DIRECTIONS:
Within the records, which lines hold the string "router"? Report each one by copying it.

Records from a collection
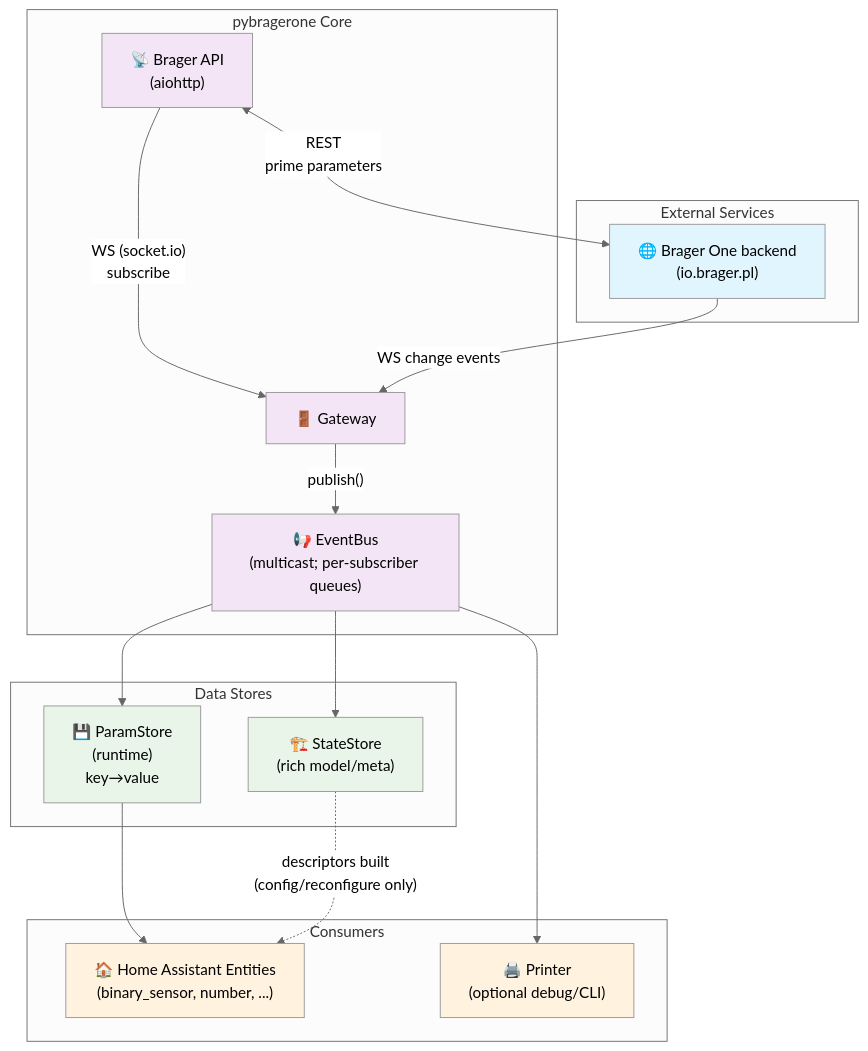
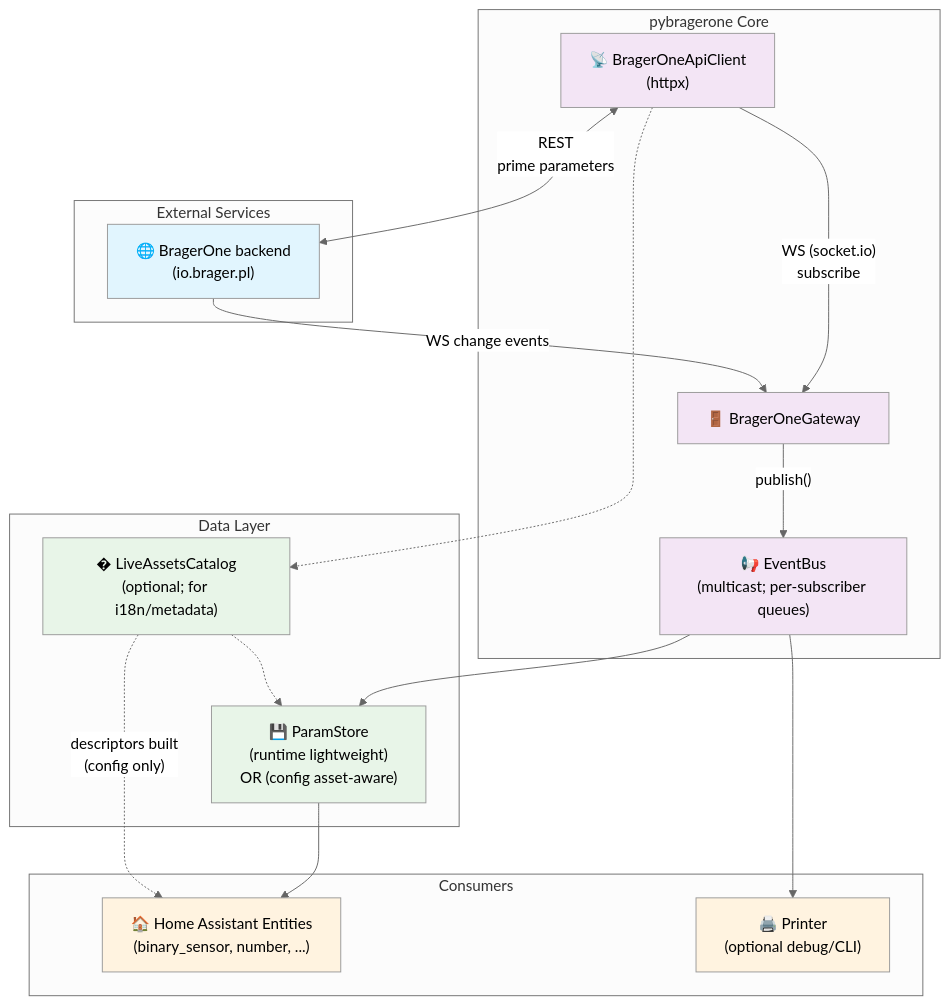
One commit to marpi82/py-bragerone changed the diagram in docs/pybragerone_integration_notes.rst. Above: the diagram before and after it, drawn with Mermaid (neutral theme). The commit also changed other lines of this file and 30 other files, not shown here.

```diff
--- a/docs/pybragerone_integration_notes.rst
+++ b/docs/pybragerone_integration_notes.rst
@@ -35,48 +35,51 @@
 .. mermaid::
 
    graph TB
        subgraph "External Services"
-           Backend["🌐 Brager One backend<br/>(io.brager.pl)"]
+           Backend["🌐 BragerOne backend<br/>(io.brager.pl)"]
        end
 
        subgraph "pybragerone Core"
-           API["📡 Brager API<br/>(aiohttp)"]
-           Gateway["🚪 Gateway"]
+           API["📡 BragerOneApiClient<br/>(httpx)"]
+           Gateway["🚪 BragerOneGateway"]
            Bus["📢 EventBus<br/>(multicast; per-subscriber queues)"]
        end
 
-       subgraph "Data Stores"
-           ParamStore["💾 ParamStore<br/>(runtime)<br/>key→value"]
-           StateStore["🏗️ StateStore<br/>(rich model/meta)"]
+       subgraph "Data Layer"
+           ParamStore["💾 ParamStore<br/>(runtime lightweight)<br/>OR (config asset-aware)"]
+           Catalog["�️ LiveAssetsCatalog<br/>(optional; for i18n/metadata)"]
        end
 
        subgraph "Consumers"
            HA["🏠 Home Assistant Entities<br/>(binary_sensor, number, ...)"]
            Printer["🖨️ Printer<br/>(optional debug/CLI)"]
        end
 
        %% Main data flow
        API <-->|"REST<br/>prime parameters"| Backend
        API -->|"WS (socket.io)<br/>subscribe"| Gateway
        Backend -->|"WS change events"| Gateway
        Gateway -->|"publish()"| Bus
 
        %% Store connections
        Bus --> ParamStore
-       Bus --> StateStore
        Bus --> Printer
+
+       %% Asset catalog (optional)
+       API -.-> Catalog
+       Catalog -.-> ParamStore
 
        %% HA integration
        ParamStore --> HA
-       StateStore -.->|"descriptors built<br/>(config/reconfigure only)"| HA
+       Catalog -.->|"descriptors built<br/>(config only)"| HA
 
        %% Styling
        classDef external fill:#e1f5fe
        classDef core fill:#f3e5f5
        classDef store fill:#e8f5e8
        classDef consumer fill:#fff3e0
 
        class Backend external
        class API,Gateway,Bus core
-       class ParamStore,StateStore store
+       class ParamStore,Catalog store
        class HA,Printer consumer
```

...

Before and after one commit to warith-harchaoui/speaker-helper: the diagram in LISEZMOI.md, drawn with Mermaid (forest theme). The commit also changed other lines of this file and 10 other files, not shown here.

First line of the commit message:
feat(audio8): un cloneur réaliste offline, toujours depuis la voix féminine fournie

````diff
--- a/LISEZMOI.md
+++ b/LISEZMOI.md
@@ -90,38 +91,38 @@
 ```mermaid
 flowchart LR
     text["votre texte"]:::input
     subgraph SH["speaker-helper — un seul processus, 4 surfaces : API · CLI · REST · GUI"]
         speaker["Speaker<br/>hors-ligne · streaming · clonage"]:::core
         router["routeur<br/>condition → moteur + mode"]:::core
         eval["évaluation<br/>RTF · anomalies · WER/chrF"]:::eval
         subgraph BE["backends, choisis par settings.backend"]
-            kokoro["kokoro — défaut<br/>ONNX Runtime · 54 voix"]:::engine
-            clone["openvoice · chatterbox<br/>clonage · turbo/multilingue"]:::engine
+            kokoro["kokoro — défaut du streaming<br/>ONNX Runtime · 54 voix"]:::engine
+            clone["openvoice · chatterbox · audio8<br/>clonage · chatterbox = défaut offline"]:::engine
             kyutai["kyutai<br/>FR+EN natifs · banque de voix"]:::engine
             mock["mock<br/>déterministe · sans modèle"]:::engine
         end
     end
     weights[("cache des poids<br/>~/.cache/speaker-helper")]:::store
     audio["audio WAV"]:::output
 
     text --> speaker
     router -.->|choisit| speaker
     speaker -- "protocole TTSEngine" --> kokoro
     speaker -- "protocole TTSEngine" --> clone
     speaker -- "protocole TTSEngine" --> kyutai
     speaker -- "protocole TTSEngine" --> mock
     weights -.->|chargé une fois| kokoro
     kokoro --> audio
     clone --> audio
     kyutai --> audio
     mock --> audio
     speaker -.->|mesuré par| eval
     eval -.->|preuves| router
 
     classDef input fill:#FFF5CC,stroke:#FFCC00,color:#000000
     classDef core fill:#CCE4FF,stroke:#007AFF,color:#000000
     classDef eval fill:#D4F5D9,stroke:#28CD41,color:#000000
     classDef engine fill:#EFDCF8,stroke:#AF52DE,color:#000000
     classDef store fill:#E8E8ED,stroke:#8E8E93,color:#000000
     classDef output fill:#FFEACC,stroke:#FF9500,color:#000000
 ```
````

ANSWER TO THIS EXERCISE:
         router["routeur<br/>condition → moteur + mode"]:::core
     router -.->|choisit| speaker
     eval -.->|preuves| router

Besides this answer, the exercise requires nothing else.